Your answer should consist of each line from the data below that contains "cells".

Structured diff data:
-=-=-=-=-

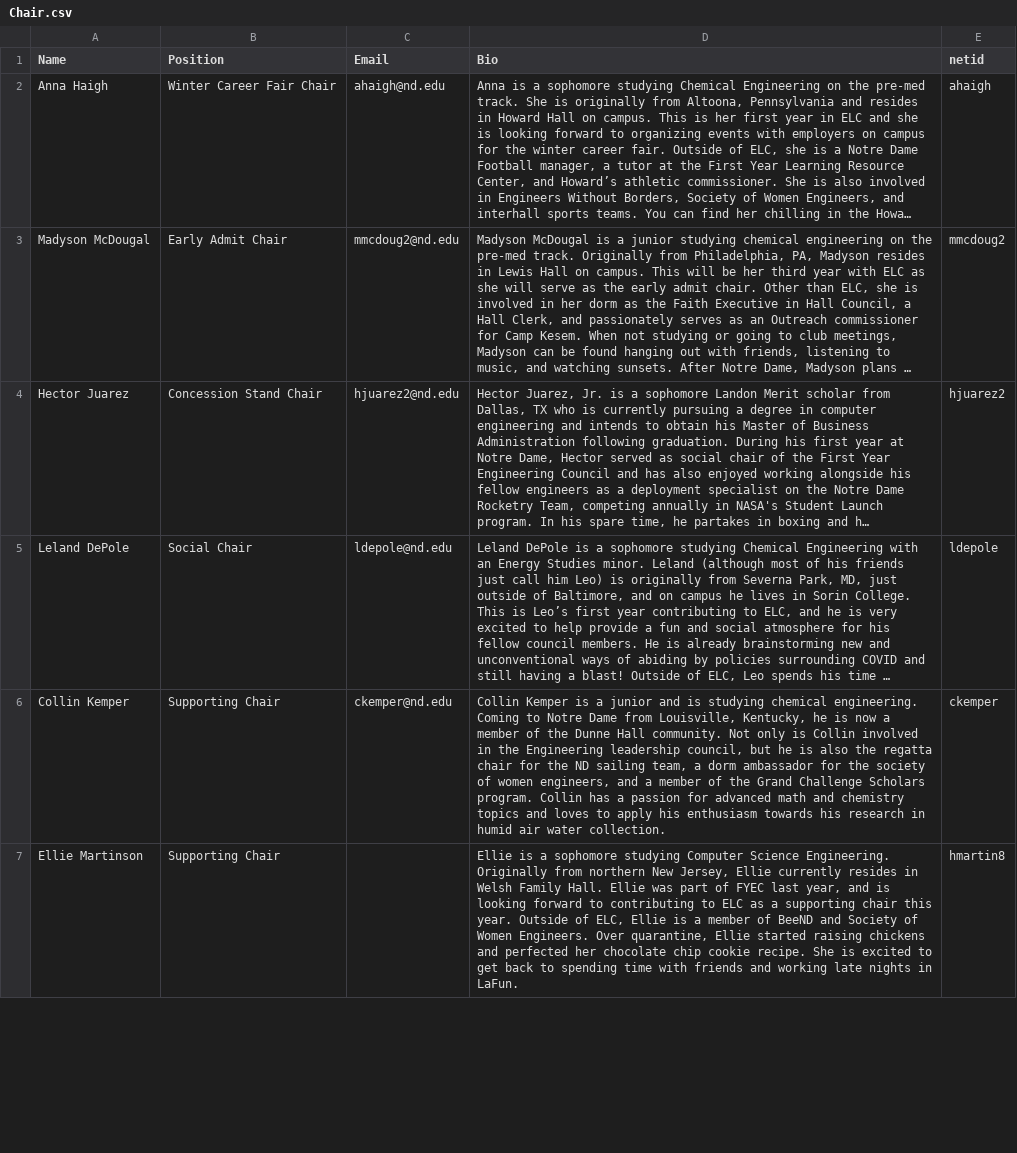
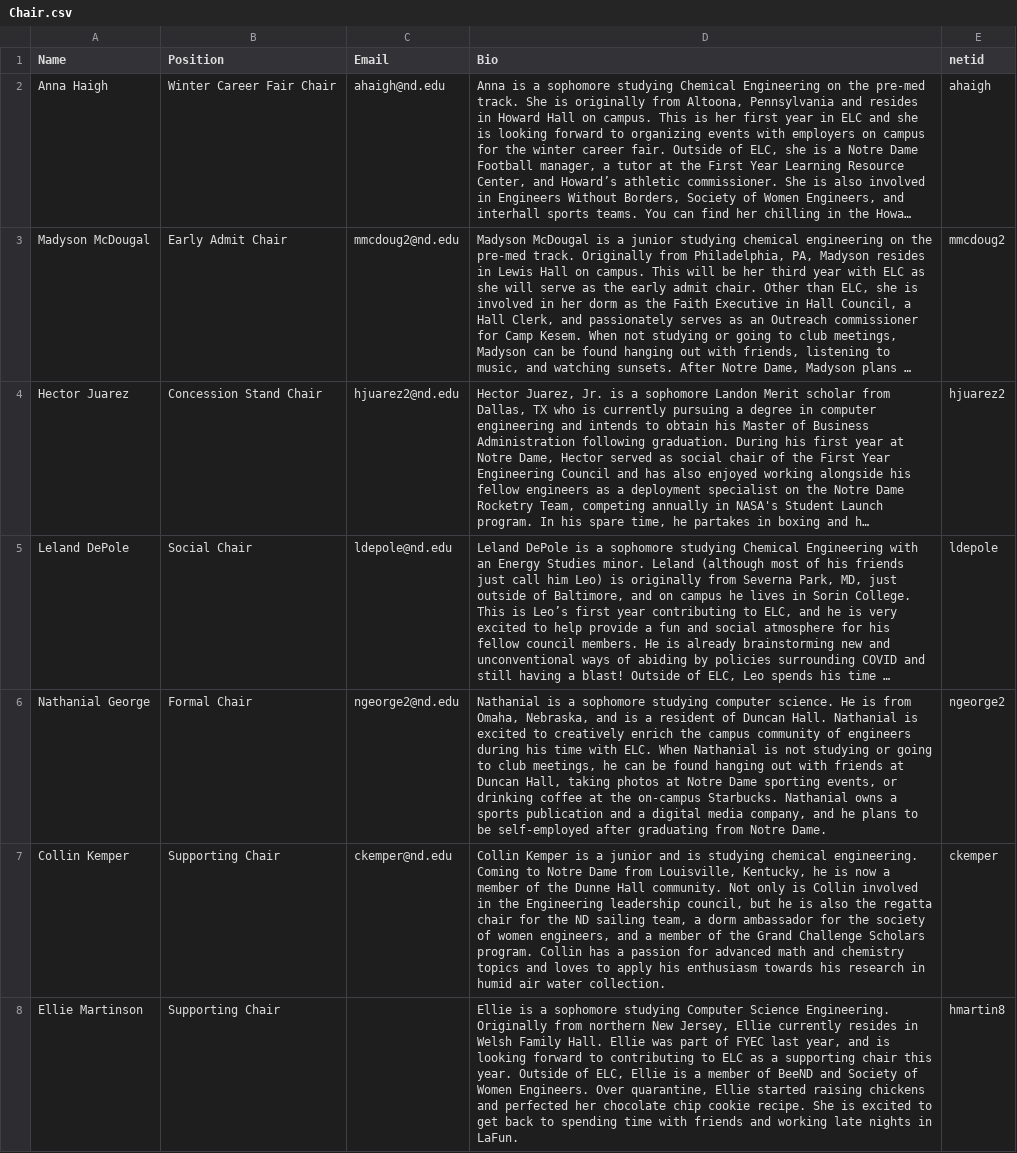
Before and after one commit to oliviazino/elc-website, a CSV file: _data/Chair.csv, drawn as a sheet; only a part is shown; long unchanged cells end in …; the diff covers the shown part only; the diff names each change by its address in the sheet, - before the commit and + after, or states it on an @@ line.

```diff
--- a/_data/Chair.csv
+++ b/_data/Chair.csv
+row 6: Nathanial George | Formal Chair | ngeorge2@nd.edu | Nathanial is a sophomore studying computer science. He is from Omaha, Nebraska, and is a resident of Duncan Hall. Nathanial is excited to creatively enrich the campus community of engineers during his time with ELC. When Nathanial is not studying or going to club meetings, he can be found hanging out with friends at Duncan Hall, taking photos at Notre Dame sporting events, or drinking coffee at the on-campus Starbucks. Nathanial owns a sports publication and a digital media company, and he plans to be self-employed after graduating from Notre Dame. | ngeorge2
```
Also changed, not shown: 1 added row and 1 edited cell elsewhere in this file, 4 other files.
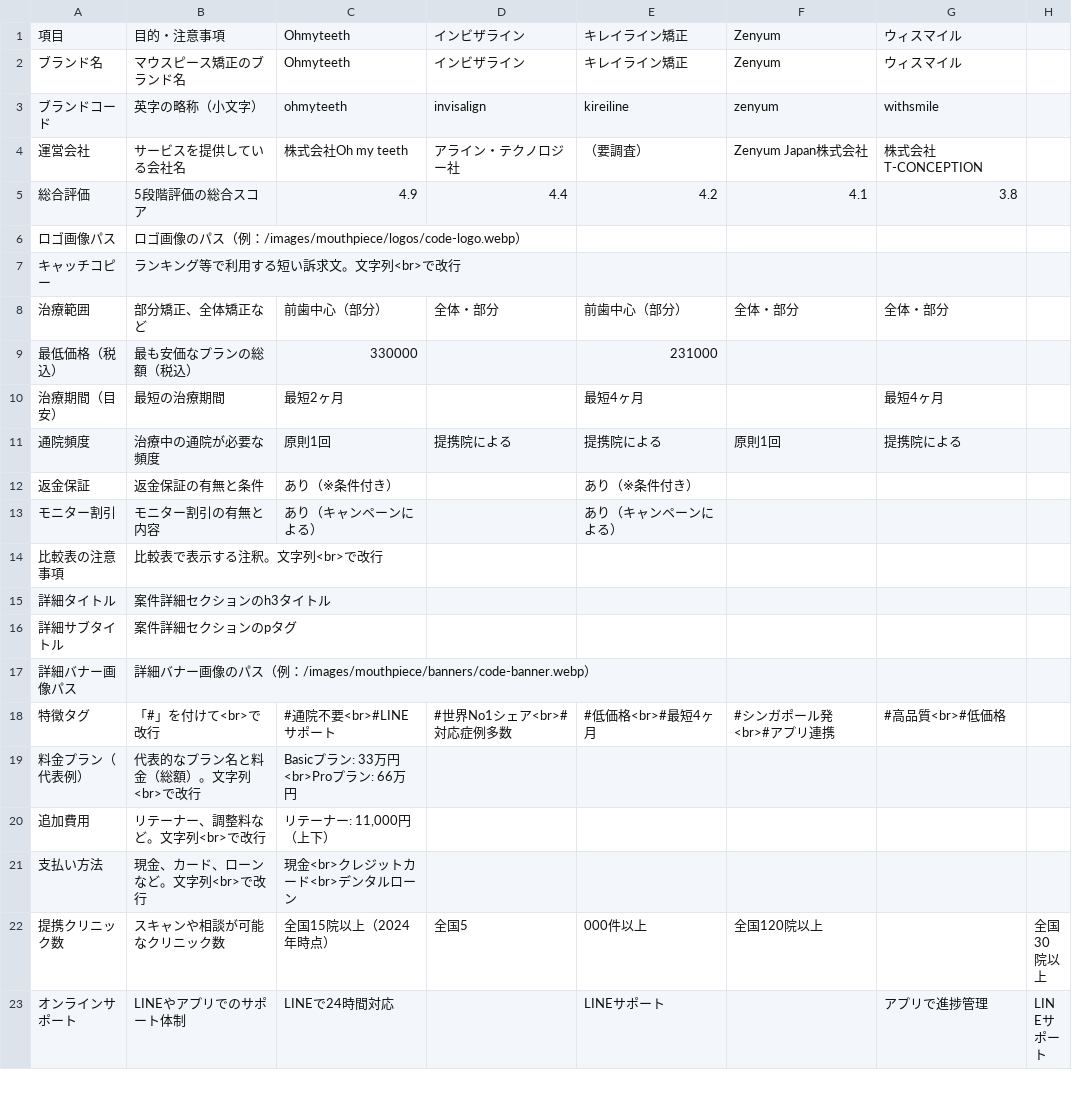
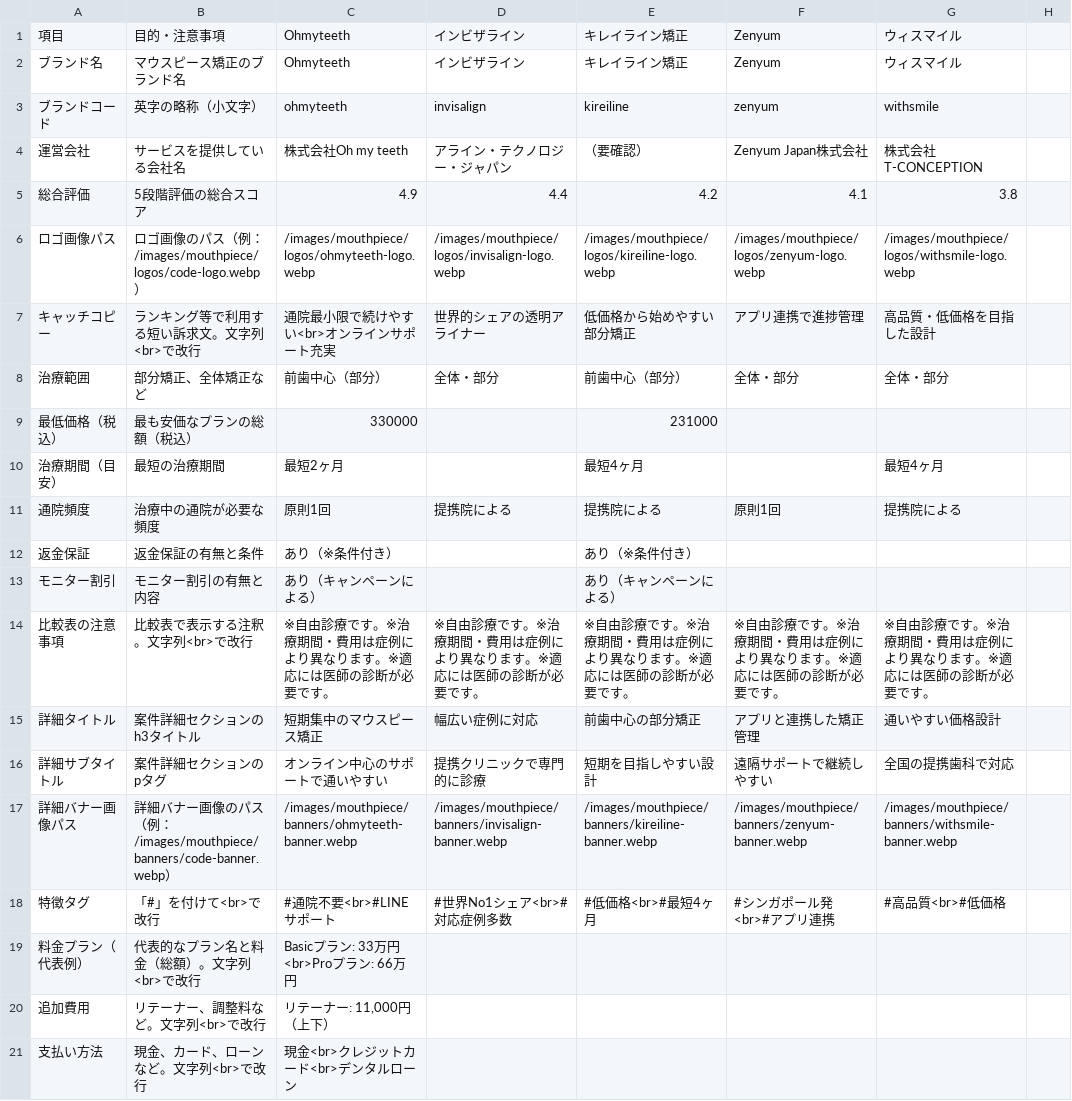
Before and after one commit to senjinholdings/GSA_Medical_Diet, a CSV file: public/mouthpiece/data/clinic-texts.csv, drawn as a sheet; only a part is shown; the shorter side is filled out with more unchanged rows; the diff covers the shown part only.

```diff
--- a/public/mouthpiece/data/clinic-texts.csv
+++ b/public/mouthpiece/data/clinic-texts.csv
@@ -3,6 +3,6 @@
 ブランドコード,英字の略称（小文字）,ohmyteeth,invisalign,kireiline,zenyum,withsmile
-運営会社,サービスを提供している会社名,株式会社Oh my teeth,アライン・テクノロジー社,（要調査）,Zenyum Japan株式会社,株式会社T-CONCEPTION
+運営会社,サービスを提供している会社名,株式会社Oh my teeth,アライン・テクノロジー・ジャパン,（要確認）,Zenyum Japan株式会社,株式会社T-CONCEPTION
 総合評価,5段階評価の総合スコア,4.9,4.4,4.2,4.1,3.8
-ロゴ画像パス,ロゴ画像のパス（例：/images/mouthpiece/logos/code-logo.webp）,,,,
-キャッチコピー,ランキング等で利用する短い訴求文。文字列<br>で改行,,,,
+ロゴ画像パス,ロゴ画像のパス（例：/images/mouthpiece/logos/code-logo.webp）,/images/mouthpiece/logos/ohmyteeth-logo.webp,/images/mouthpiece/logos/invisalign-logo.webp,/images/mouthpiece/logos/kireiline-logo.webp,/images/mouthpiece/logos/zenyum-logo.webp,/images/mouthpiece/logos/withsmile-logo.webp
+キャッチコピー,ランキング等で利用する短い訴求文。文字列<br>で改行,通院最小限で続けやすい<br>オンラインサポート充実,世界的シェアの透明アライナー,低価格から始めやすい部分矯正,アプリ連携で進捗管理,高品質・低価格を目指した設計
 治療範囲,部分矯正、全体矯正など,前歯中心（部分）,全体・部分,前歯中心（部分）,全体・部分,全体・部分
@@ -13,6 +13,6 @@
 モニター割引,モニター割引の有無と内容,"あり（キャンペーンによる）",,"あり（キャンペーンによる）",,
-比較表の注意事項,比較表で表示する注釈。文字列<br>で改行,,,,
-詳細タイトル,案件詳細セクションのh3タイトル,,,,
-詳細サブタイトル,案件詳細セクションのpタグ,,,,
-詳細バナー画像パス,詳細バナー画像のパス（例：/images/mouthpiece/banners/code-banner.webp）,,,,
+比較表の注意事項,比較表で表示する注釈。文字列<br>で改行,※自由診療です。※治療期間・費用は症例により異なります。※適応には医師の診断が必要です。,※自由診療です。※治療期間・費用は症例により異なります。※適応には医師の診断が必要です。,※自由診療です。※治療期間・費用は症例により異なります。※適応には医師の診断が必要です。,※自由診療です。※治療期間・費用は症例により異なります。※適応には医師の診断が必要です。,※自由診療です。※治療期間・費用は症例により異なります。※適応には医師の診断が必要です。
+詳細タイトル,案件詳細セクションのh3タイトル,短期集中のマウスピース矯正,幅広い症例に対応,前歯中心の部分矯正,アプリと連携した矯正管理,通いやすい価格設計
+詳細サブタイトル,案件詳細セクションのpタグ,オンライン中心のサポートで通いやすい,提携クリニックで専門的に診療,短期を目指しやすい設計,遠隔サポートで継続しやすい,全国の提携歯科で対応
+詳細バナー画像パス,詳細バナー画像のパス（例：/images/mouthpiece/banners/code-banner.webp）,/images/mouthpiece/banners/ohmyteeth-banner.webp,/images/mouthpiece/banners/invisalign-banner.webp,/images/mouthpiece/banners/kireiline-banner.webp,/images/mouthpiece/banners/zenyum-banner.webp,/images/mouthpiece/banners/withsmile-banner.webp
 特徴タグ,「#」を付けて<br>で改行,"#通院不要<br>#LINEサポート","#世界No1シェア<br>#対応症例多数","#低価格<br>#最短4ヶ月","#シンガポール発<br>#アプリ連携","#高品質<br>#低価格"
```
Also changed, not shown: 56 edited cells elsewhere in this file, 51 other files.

-=-=-=-=-

- **Output of the exercise**:
Before and after one commit to oliviazino/elc-website, a CSV file: _data/Chair.csv, drawn as a sheet; only a part is shown; long unchanged cells end in …; the diff covers the shown part only; the diff names each change by its address in the sheet, - before the commit and + after, or states it on an @@ line.
Also changed, not shown: 56 edited cells elsewhere in this file, 51 other files.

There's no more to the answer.